Teodoro Obiang Nguema Mbasogo, it has emerged.
Official sources said yesterday security operatives, who included the Central Intelligence Organisation, Military Intelligence (MI) and the police, worked with the Zimbabwe Defence Industries (ZDI) to net the alleged soldiers of fortune who face the death penalty if convicted.
The ZDI, which sells military equipment, reportedly “sold” the mercenaries a consignment of AK-47 assault rifles, mortars and 30 000 rounds of ammunition for US$188 000. It is said ZDI general manager Colonel Tshinga Dube was aware of the transaction as it was part of the trap.

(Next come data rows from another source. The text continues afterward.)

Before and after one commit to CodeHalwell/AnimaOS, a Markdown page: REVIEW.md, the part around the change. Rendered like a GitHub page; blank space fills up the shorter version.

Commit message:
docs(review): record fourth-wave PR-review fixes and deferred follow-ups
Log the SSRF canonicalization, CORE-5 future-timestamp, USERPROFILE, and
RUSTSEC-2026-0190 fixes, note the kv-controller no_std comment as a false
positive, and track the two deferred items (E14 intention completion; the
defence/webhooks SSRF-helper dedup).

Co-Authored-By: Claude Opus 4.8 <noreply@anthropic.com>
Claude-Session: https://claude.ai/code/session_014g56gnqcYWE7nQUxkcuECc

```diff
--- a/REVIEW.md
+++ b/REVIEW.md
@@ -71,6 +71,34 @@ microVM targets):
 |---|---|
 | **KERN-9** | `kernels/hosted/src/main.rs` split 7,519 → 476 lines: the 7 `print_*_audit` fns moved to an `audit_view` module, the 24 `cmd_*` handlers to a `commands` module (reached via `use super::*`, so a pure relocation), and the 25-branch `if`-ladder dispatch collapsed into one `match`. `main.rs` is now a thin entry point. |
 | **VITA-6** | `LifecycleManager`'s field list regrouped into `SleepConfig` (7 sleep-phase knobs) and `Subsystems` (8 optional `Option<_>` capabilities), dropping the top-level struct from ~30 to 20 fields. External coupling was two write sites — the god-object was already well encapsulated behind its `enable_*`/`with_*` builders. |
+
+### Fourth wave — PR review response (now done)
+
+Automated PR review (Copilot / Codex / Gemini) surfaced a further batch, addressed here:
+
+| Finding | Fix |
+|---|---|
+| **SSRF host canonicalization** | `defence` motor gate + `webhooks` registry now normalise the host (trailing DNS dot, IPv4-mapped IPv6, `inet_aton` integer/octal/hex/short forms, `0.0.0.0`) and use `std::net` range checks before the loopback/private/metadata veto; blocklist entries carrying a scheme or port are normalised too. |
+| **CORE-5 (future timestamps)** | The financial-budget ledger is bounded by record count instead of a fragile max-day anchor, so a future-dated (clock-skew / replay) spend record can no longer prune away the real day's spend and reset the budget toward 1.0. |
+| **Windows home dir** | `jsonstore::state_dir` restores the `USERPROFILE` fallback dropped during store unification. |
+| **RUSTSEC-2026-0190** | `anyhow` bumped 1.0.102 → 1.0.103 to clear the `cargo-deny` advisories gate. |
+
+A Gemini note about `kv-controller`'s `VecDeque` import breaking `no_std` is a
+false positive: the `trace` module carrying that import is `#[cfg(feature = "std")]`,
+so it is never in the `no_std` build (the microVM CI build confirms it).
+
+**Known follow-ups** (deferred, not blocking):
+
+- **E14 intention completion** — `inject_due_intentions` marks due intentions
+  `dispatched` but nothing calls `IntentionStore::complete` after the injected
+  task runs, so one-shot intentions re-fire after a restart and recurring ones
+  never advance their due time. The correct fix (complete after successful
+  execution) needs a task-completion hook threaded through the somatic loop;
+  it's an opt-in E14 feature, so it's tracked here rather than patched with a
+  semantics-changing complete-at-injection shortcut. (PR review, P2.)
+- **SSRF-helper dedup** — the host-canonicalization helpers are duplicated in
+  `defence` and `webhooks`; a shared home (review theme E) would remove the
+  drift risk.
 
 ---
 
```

“We trapped them because we knew their plans well beforehand,” a senior government official said. “The three other men (Simon Mann and his two colleagues) who were already in the country were under constant surveillance. The trap involved South African intelligence.”
South Africa has confirmed that President Thabo Mbeki alerted Obiang, who overthrew his president-for-life uncle Francisco Macias Nguema in 1979, of the coup plot. This led to the arrest of 15 mercenaries in Malabo on Tuesday, described as an advance party of those detained in Harare.
The mercenaries were arrested on Sunday evening after a United States-registered plane which formerly belonged to the American airforce was impounded with 64 passengers on board. The plane was detained at Manyame Airbase together with the 67 suspected mercenaries in total.
Sources said government would use immigration legislation which allows it to detain for at least two weeks people who enter the country illegally while it investigates the mercenaries.
Police spokesman Wayne Bvu-dzijena said the mercenaries were likely to appear in court next week.
However, acting attorney-gen-eral Bharat Patel said the suspects could appear in court today or tomorrow. He said they would be charged under Zimbabwe’s aviation, firearms and immigration laws.
Mann and an associate named Nicholas Du Toit were in Zimbabwe in February for the purchase of military hardware. Mann then came back with two colleagues on March 5. Someone identified as Simon Witherspoon was linked to the group.
Mann is an ex-Royal Scots Guard and troop commander with the elite British Special Air Services (SAS). He also worked for the notorious South African mercenaries firm, Executive Outcomes which was absorbed in 1998 into the British private military company, Sandline International.
Du Toit and Witherspoon work-ed for the South African Defence Forces and Executive Outcomes, popularly known as the “Dogs of Diamond”.
This week Du Toit appeared on state television in Equatorial Guinea claiming to be the leader of the group whose mission was to abduct Obiang and force him into exile.
“It wasn’t a question of taking the life of the head of state, but of forcing him into exile and then installing the government in exile of (rebel leader) Severo Moto Nsa,” he said.
Executives Outcomes mercenaries have worked with Sandline in Africa, Asia and South America. They have been paid millions of United States dollars, including US$35,2 million for restoring Sierra Leone president Ahmed Tejan Kabbah who was deposed by rebels in 1995.
The outfit is part of a complex web of private military companies and global conglomerates linked to Western governments scrambling for mostly mineral resources in developing countries.
Home Affairs minister Kembo Mohadi has said information extracted from Mann showed the arrested men were collaborating with the United States’ Central Intelligence Agency, Britain’s MI6 and the Spanish Special Services in their mission.
Mohadi said the mercenaries wanted to install Moto Nsa in power.
He said Mann was promised £1 million and oil mining concessions in the Malabo Islands.
Equatorial Guinea has petroleum, timber, unexploited deposits of gold, manganese and uranium.
The plane, which was sold last week by Dodson Aviation to Logo Ltd of South Africa, was seized after it landed at Harare International Airport with a false declaration of crew and cargo. Initially the plane’s destination had been given as either the DRC, Burundi or Ethiopia.
The aircraft reportedly flew from Sao Tome and Principe – where US soldiers were said to be currently training – on March 7 with an American crew to South Africa where it picked up the arrested mercenaries.
In South Africa, it took off at Lanseria Airport on Sunday, landed at Wonderboom Airport in Pretoria where Dodson International (SA), a subsidiary of Dodson Aviation, sellers of the plane, is based and then proceeded to Pietersburg International Airport. From there it came to Zimbabwe where it was impounded.